PROBLEM> Return only the number of lines in the data below where the word "their" appears.

THE DATA>
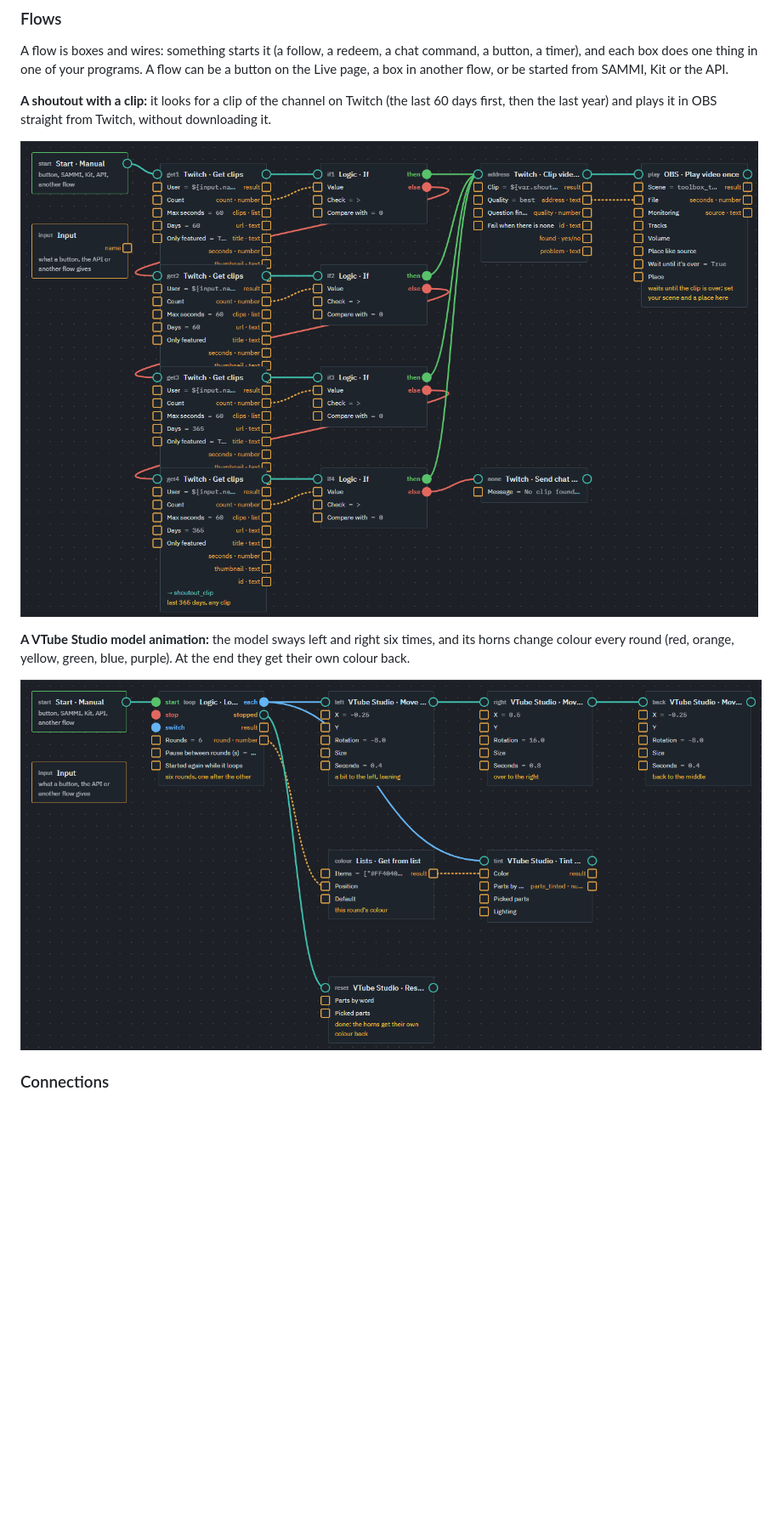
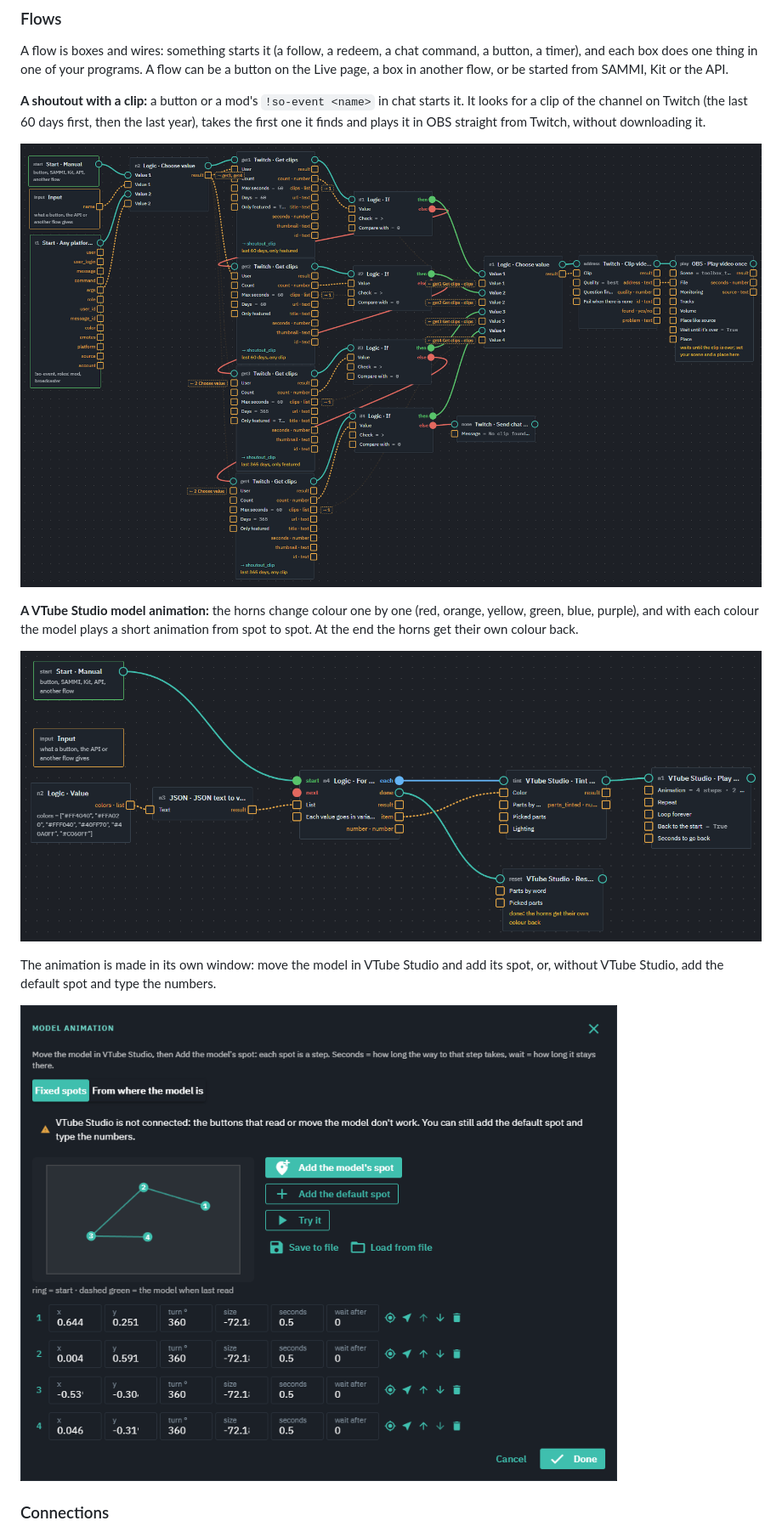
Before and after one commit to crazyDrage/crazy-streamer-toolbox, a Markdown page: README.md, the part around the change. Shown at 85% size. GitHub-like rendering; pictures changed too: docs/images/flow_clip.png, docs/images/flow_vts.png, docs/images/vts_animation.png (added); blank space fills up the shorter version.

```diff
--- a/README.md
+++ b/README.md
@@ -34,15 +34,22 @@ A flow is boxes and wires: something starts it (a follow, a redeem, a chat comma
 each box does one thing in one of your programs. A flow can be a button on the Live page, a box in another
 flow, or be started from SAMMI, Kit or the API.
 
-**A shoutout with a clip:** it looks for a clip of the channel on Twitch (the last 60 days first, then the
-last year) and plays it in OBS straight from Twitch, without downloading it.
+**A shoutout with a clip:** a button or a mod's `!so-event <name>` in chat starts it. It looks for a clip of
+the channel on Twitch (the last 60 days first, then the last year), takes the first one it finds and plays it
+in OBS straight from Twitch, without downloading it.
 
 ![A flow that finds a Twitch clip of a channel and plays it in OBS](docs/images/flow_clip.png)
 
-**A VTube Studio model animation:** the model sways left and right six times, and its horns change colour
-every round (red, orange, yellow, green, blue, purple). At the end they get their own colour back.
+**A VTube Studio model animation:** the horns change colour one by one (red, orange, yellow, green, blue,
+purple), and with each colour the model plays a short animation from spot to spot. At the end the horns get
+their own colour back.
 
-![A flow that moves a VTube Studio model left and right and tints its horns every round](docs/images/flow_vts.png)
+![A flow that tints a VTube Studio model's horns and plays a model animation for each colour](docs/images/flow_vts.png)
+
+The animation is made in its own window: move the model in VTube Studio and add its spot, or, without VTube
+Studio, add the default spot and type the numbers.
+
+![The model animation window: a map of the path and the steps](docs/images/vts_animation.png)
 
 ### Connections
 
```
Also changed, not shown: 8 other files.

EXERCISE ANSWER> 2